This morning on the Today Show Matt Lauer hosted a segment on whether it’s healthy to put your kids on a vegan diet. The catalyst was the new children’s book Vegan Is Love, which is due out on April 24, and covers clothing choices and animal testing as well as following a vegan diet (no milk, cheese, eggs, meat, or fish). It’s a controversial look at veganism from Ruby Roth, who became vegan as an adult, and authored Why We Don’t Eat Animals in 2009.
Vegan Is Love is ruffling feathers because it includes violent images of animals being slaughtered and illustrations of wounded animals used in animal testing, as well as strong language about what it means to be vegan. “All animals raised for meat and dairy are captured and killed in the end,” Roth writes. “Their deaths are violent and sad. As vegans we do not bring the pain and suffering of any animal into our happy, healthy bodies.”
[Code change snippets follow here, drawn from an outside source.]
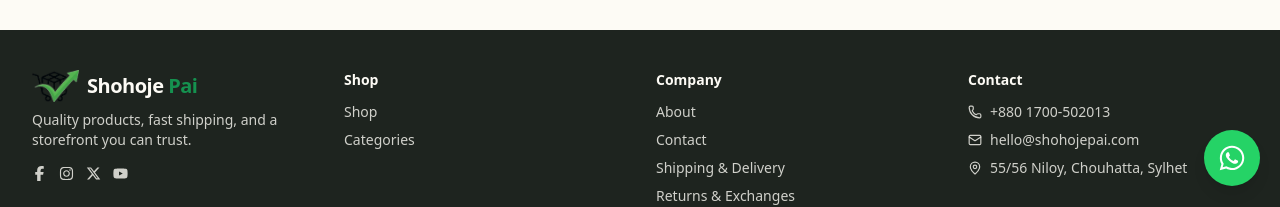
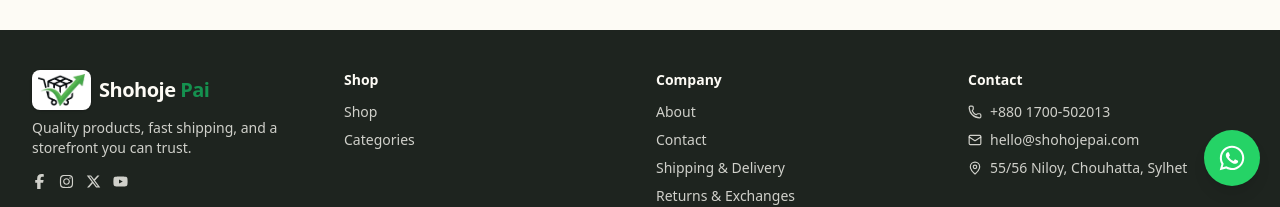
Before and after one commit to shohojepaiofficial-spec/main-app, a Next.js app in the folder frontend/: page /about in a window 1280 px wide. Shown: the part 594-801 px from the top of the page. Built offline with nearby package versions, Linux system fonts and the light colour scheme; no server answers.

Commit message:
Set the footer logo on a white tile so it shows on the dark band
Co-Authored-By: Claude Opus 5.5 <noreply@anthropic.com>

```diff
--- a/frontend/src/views/Footer.tsx
+++ b/frontend/src/views/Footer.tsx
@@ -32,7 +32,7 @@ export function Footer() {
     <footer className="bg-foreground text-background/80 mt-16">
       <div className="mx-auto max-w-7xl px-4 lg:px-8 py-10 grid grid-cols-2 gap-8 sm:grid-cols-4">
         <div className="col-span-2 sm:col-span-1">
-          <Logo wordmarkClassName="text-background" />
+          <Logo wordmarkClassName="text-background" onDarkBackground />
           <p className="mt-2 text-sm">
             <T k="footer.blurb">Quality products, fast shipping, and a storefront you can trust.</T>
           </p>
--- a/frontend/src/views/Logo.tsx
+++ b/frontend/src/views/Logo.tsx
@@ -28,15 +28,23 @@ export function Logo({
   className = "",
   wordmarkClassName = "text-foreground",
   showWordmark = true,
+  onDarkBackground = false,
 }: {
   className?: string;
   wordmarkClassName?: string;
   showWordmark?: boolean;
+  /**
+   * The icon's cart and box are solid black, so on a dark band (the footer)
+   * they vanish into it. Rather than recoloring the brand mark, this sets it
+   * on a small white tile — the usual way a dark logo sits on a dark surface —
+   * so every part keeps its real color. Fixed white, not a theme token: the
+   * tile has to stay light whatever theme is on.
+   */
+  onDarkBackground?: boolean;
 }) {
   const [lead, accent] = splitWordmark(SITE_NAME);
 
-  return (
-    <Link href="/" className={`flex shrink-0 items-center gap-2 ${className}`}>
+  const icon = (
     <Image
       src="/logo-icon.png"
       alt=""
@@ -45,6 +53,17 @@ export function Logo({
       priority
       className="shrink-0 object-contain"
     />
+  );
+
+  return (
+    <Link href="/" className={`flex shrink-0 items-center gap-2 ${className}`}>
+      {onDarkBackground ? (
+        <span className="flex shrink-0 items-center justify-center rounded-lg bg-white px-1.5 py-1 shadow-sm ring-1 ring-black/5">
+          {icon}
+        </span>
+      ) : (
+        icon
+      )}
       {showWordmark && (
         <span className={`text-xl font-bold tracking-tight ${wordmarkClassName}`}>
           {lead && `${lead} `}
```
Lines whose indentation alone changed are shown as unchanged.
Roth’s 7-year-old stepdaughter diet Akira follows a strict vegan diet. When her classmates are indulging in a treat at school, Akira asks whether it’s vegan, and if it’s not, she declines to eat it. She says that her favorite food is kale.
On this morning’s Today Show segment, nutritionist Heiki Skolnik said that it’s possible from a nutritional standpoint to be a healthy vegan at any age as long as the diet is carefully planned and monitored. But she objected to what she called the book’s “scare tactics.” “Teaching kids to fear food is not typically a healthy way to approach it,” she explained. Child psychologist Jennifer Hartstein, who joined Skolnik on the show, added that kids could interpret the title as people who aren’t vegan don’t get to feel love or are creating hate or bad feelings.
I have several issues here. For starters, childhood is stressful enough without freaking your kids out about what they eat. A vegan diet can leave a child deficient in certain vitamins and nutrients if it’s not carefully conceived. Furthermore, a 7-year-old should have the ability to explore different types of foods without such rigorous expectations from her parents. She needs to be educated about food and what it means to eat well, so that she can learn how to make smart dietary decisions on her own. Then there’s the social aspect. If you start your child on a vegan diet (or any very regimented diet) at a young age, are you setting her up to be ostracized at a time when she should be developing important social skills and learning how to deal with others?
I’m thinking about experimenting with vegetarianism, maybe even veganism, myself this summer–but I will not be putting Mason on any kind of special diet. (In the wake of my breast cancer scare, I’m re-evaluating various aspects of my life, including my diet.) I’ll be happy to educate Mason about alternate eating styles as he gets older, but right now he is too young for me to eliminate entire food groups from his diet.
What do you think?